Commonwealth Magazine‘s Podcast, aptly named The Codcast, recently ran an episode all about the YIMBY phenomenon, featuring two guests from JP Yimby, Eric Herot and Meg Wood. It’s definitely worth a listen to get perspective on the movement and how it connects to walkability–there’s even a shout-out to WalkUP Roslindale about halfway through the episode.

When we started WalkUP back in 2015, we were unaware so many other neighborhood groups with similar ideas were simultaneously forming or about to form, including the aforementioned JP YIMBY, as well as A Better Cambridge, Engine 6 (in Newton), Livable Newton, Newton Villages, and Somerville YIMBY (please chime in if we’ve forgotten any!). We now find we are in good company and happy to see this movement developing organically around the region.

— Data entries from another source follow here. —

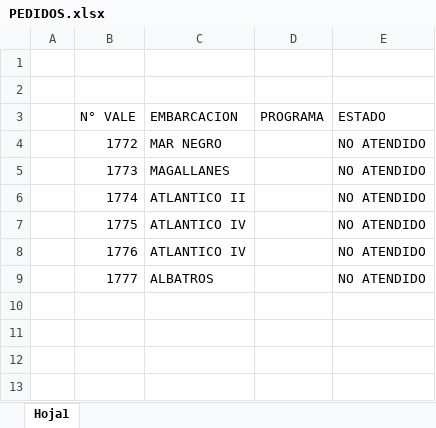
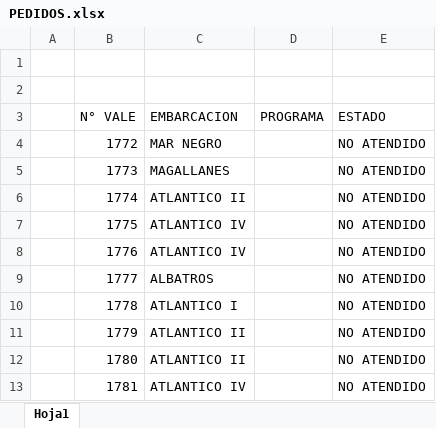
Before and after one commit to Kvnex/PEDIDO-MATERIALES, an Excel workbook: PEDIDOS.xlsx, sheet Hoja1, drawn as a sheet; values as stored, in another font and other column widths than the file's, no borders; the diff names each change by its address in the sheet, - before the commit and + after, or states it on an @@ line.

Commit message:
Add files via upload

```diff
--- a/PEDIDOS.xlsx (sheet Hoja1)
+++ b/PEDIDOS.xlsx (sheet Hoja1)
+row 10:  | 1778 | ATLANTICO I |  | NO ATENDIDO
+row 11:  | 1779 | ATLANTICO II |  | NO ATENDIDO
+row 12:  | 1780 | ATLANTICO II |  | NO ATENDIDO
+row 13:  | 1781 | ATLANTICO IV |  | NO ATENDIDO
```
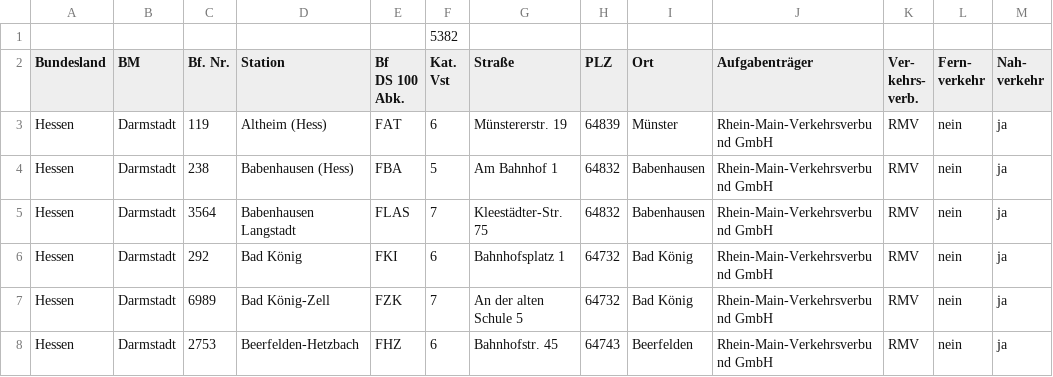
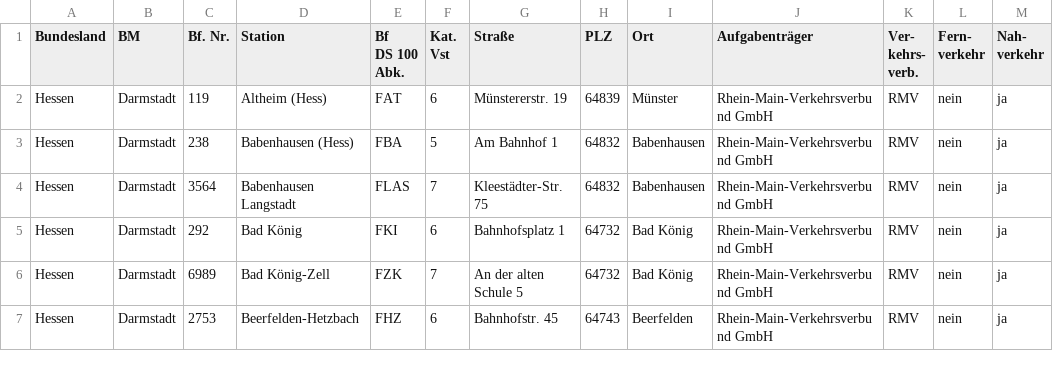
Before and after one commit to Neoklosch/db-api-server, a CSV file: data/DBSuS-Uebersicht_Bahnhoefe-Stand2015-10.csv, drawn as a sheet; only a part is shown.

Commit message:
Fixed bad csv header.

```diff
--- a/data/DBSuS-Uebersicht_Bahnhoefe-Stand2015-10.csv
+++ b/data/DBSuS-Uebersicht_Bahnhoefe-Stand2015-10.csv
@@ -1,2 +1 @@
-;;;;;5382;;;;;;;
 Bundesland;BM;Bf. Nr.;Station;"Bf
```
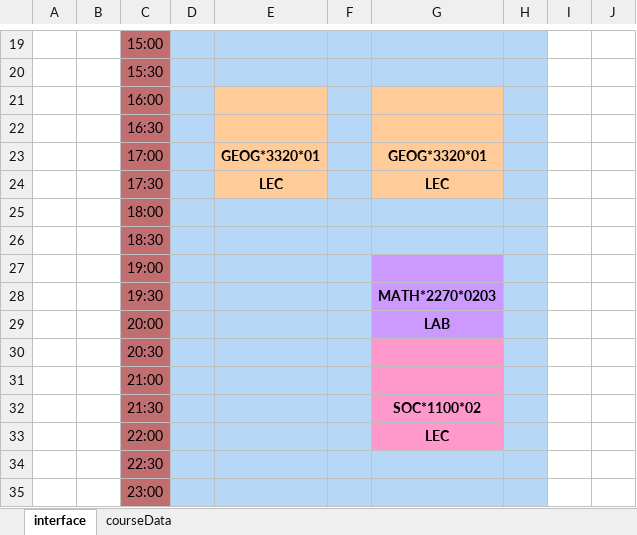
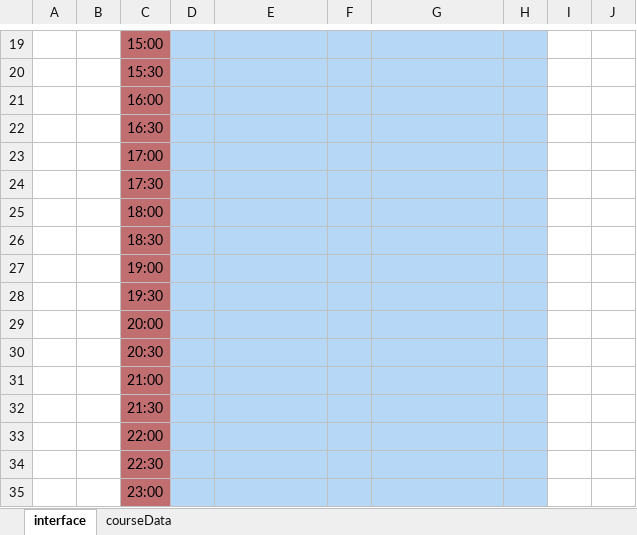
Before and after one commit to dvdprsn/Course_Scheduler, an Excel workbook: courseScheduler.xlsm, sheet interface, drawn as a sheet; only a part is shown, gaps mark what is left out; values as stored, in another font and other column widths than the file's, no borders; charts and pictures not drawn; the diff covers the shown part only; the diff names each change by its address in the sheet, - before the commit and + after, or states it on an @@ line.

```diff
--- a/courseScheduler.xlsm (sheet interface)
+++ b/courseScheduler.xlsm (sheet interface)
-E21:E24 fill: #FFCC99
+E21:E24 fill: #B7D7F6
-G21:G24 fill: #FFCC99
+G21:G24 fill: #B7D7F6
-E23: GEOG*3320*01
+E23: (empty)
-G23: GEOG*3320*01
+G23: (empty)
-E24: LEC
+E24: (empty)
-G24: LEC
+G24: (empty)
-G27:G29 fill: #CC99FF
+G27:G29 fill: #B7D7F6
-G28: MATH*2270*0203
+G28: (empty)
-G29: LAB
+G29: (empty)
-G30:G33 fill: #FF99CC
+G30:G33 fill: #B7D7F6
-G32: SOC*1100*02
+G32: (empty)
-G33: LEC
+G33: (empty)
```
Also changed, not shown: 23 edited cells and cell formats elsewhere in this sheet, charts or pictures.
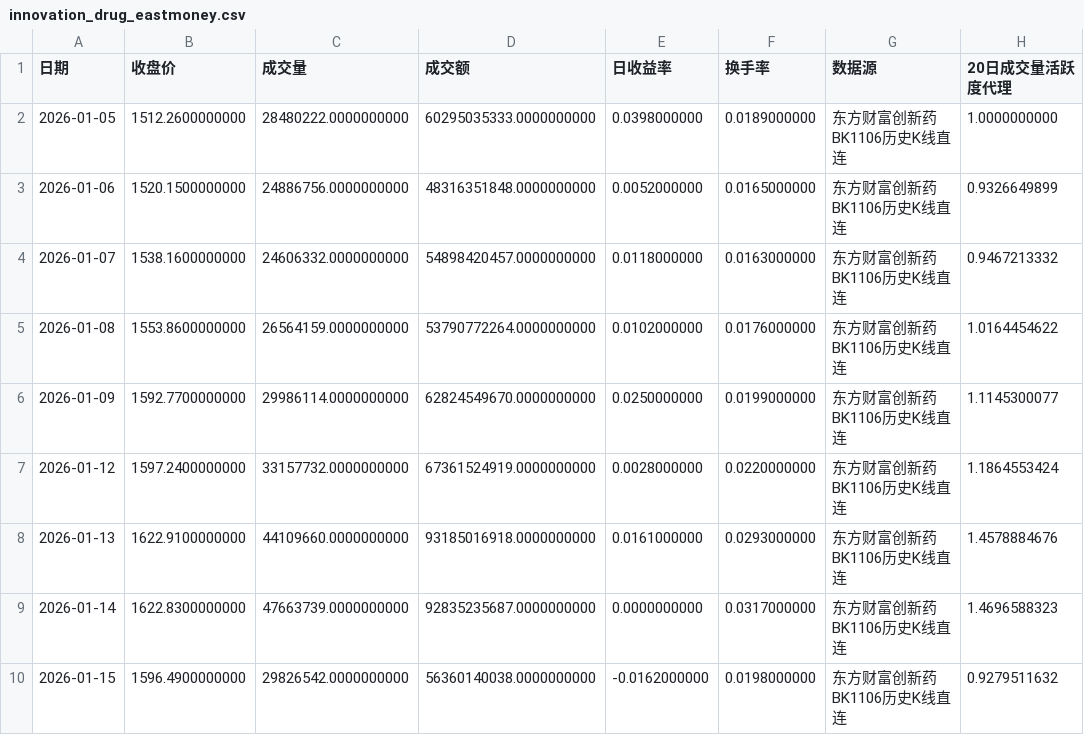
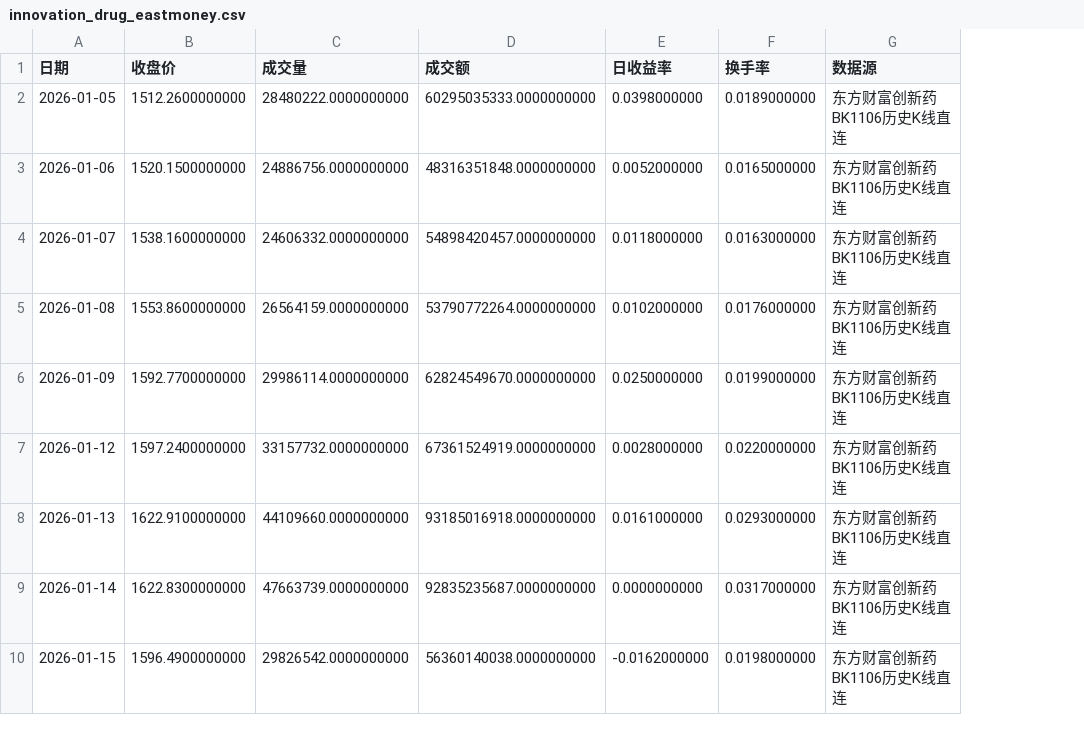
Before and after one commit to wuxingyuenan5-lgtm/vibe_research, a CSV file: market-monitor/data/history/innovation_drug_eastmoney.csv, drawn as a sheet; only a part is shown; the diff names each change by its address in the sheet, - before the commit and + after, or states it on an @@ line.

Commit message:
Simplify market data production

```diff
--- a/market-monitor/data/history/innovation_drug_eastmoney.csv
+++ b/market-monitor/data/history/innovation_drug_eastmoney.csv
-column H (20日成交量活跃度代理), rows 2-10: 1.0000000000 | 0.9326649899 | 0.9467213332 | 1.0164454622 | 1.1145300077 | 1.1864553424 | 1.4578884676 | 1.4696588323 | 0.9279511632
```
Also changed, not shown: market-monitor/data/history/market_core.csv, 37 other files.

Finally, this article from today’s Bay State Banner, Can Boston build a way out of the housing crisis? is worth reading as an in-depth survey of the current state of affairs with housing in Boston, and provides perspective from both supporters and critics of the current mayoral administration. Perhaps a preview of debates to come for the city elections this fall.

WalkUP Roslindale Support Letter for 44 Lochdale Road Project

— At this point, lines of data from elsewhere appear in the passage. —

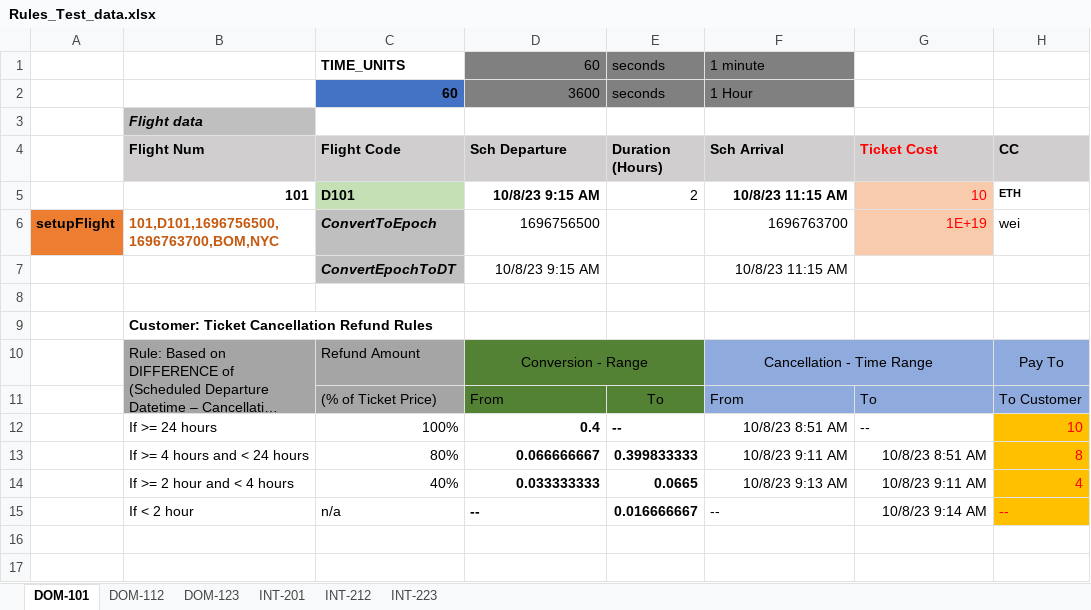
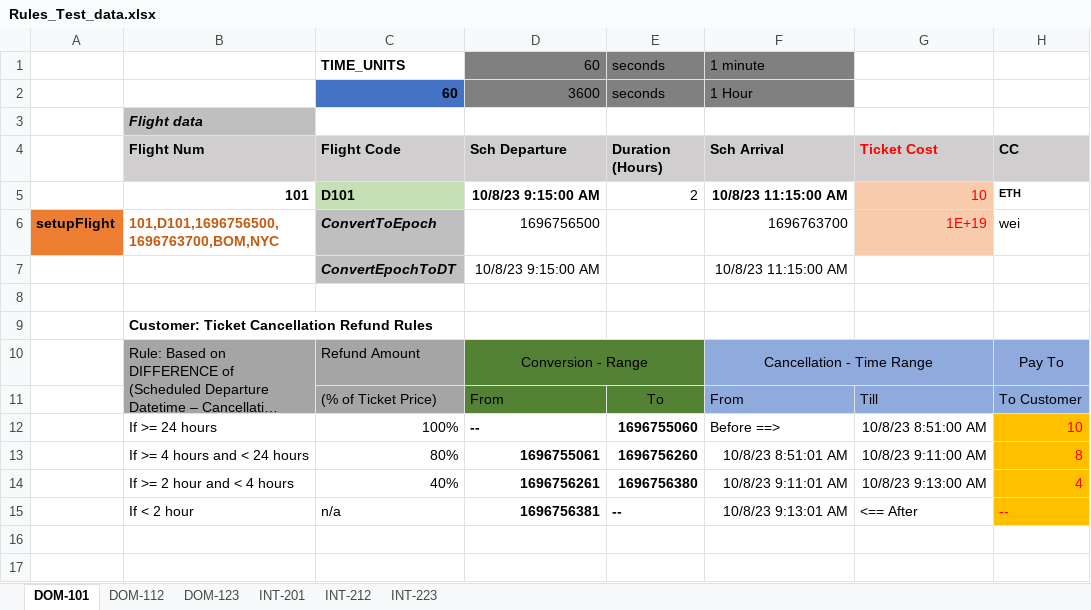
Before and after one commit to sachin-gg/ACSECapstone, an Excel workbook: solidity/Rules_Test_data.xlsx, sheet DOM-101, drawn as a sheet; only a part is shown; long unchanged cells end in …; values as stored, in another font and other column widths than the file's, no borders; the diff covers the shown part only; the diff names each change by its address in the sheet, - before the commit and + after, or states it on an @@ line.

```diff
--- a/solidity/Rules_Test_data.xlsx (sheet DOM-101)
+++ b/solidity/Rules_Test_data.xlsx (sheet DOM-101)
-D5 (Sch Departure): 10/8/23 9:15 AM
+D5 (Sch Departure): 10/8/23 9:15:00 AM
-F5 (Sch Arrival): 10/8/23 11:15 AM
+F5 (Sch Arrival): 10/8/23 11:15:00 AM
-D7 (Sch Departure): 10/8/23 9:15 AM
+D7 (Sch Departure): 10/8/23 9:15:00 AM
-F7 (Sch Arrival): 10/8/23 11:15 AM
+F7 (Sch Arrival): 10/8/23 11:15:00 AM
-G11 (Ticket Cost): To
+G11 (Ticket Cost): Till
-D12 (Sch Departure): 0.4
+D12 (Sch Departure): --
-E12 (Duration (Hours)): --
+E12 (Duration (Hours)): 1696755060
-F12 (Sch Arrival): 10/8/23 8:51 AM
+F12 (Sch Arrival): Before ==>
-G12 (Ticket Cost): --
+G12 (Ticket Cost): 10/8/23 8:51:00 AM
-D13 (Sch Departure): 0.066666667
+D13 (Sch Departure): 1696755061
-E13 (Duration (Hours)): 0.399833333
+E13 (Duration (Hours)): 1696756260
-F13 (Sch Arrival): 10/8/23 9:11 AM
+F13 (Sch Arrival): 10/8/23 8:51:01 AM
-G13 (Ticket Cost): 10/8/23 8:51 AM
+G13 (Ticket Cost): 10/8/23 9:11:00 AM
-D14 (Sch Departure): 0.033333333
+D14 (Sch Departure): 1696756261
-E14 (Duration (Hours)): 0.0665
+E14 (Duration (Hours)): 1696756380
-F14 (Sch Arrival): 10/8/23 9:13 AM
+F14 (Sch Arrival): 10/8/23 9:11:01 AM
-G14 (Ticket Cost): 10/8/23 9:11 AM
+G14 (Ticket Cost): 10/8/23 9:13:00 AM
-D15 (Sch Departure): --
+D15 (Sch Departure): 1696756381
-E15 (Duration (Hours)): 0.016666667
+E15 (Duration (Hours)): --
-F15 (Sch Arrival): --
+F15 (Sch Arrival): 10/8/23 9:13:01 AM
-G15 (Ticket Cost): 10/8/23 9:14 AM
+G15 (Ticket Cost): <== After
```
Also changed, not shown: 18 edited cells elsewhere in this sheet, sheet INT-223, sheet DOM-112, sheet DOM-123, sheet INT-212, sheet INT-201, 4 other files.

Roslindale Self Storage Improvements Rendering

Roslindale Self Storage Improvements Rendering

Last week, we sent a letter to the Boston Board of Appeal in support of a proposed expansion of a self-service storage facility at 44 Lochdale Road (just off Washington Street near Forest Hills). The full letter is reproduced below. Although we typically focus on housing and retail that will improve street-level vitality and walkability, off-site storage also has its place in vibrant urban neighborhoods, particularly as density increases and some folks chose to live in smaller units and thus need some overflow space. We also see the proposal as a substantial improvement over current conditions; for these reasons, we sent the letter below.

Having received our letter and encountering no opposition (at least at the hearing), the Board of Appeal approved the requested zoning variations on July 25, 2017.

Continue reading

Support Letter for Washington Street Corridor Bus Rapid Transit Proposal

Washington Street is arguably the single most critical–and failing–piece of transportation infrastructure in our neighborhood. As restaurants, retail, and housing around Forest Hills explodes (e.g.), and Roslindale Square itself becomes more populated as well as an increasingly popular destination to visit, it will become ever more urgent to make this one-mile connection sustainable. This includes improving the streetscape, sidewalks, and crosswalks for pedestrians; the road for cyclists; offering a more reasonably priced commuter-rail connection; and radically improving bus service. Our Roslindale Gateway Path initiative is another important solution to this puzzle. There is no reason it should take more than ten minutes for anyone to get from the end of the Orange Line to Roslindale Village at any time of day, including time spent waiting for a bus.

If our leaders don’t take real steps soon, we will see gridlock for more and more hours of the day, and extending further and further back toward Roslindale and then on to Dedham. There is simply no space to put more cars in this dense area, whether they are in motion or parked. We need creative solutions, and we need them quickly.

One high ROI proposal we’d like to see implemented immediately is bus rapid transit (“BRT”) improvements along the Washington Street corridor. To that end, back in May, we submitted a letter to support a Boston Transportation Department grant proposal to the charitable nonprofit Barr Foundation. Details below, or in this PDF copy of our letter. We expect to hear from the foundation in the next several weeks about funding. Fingers crossed!

Continue reading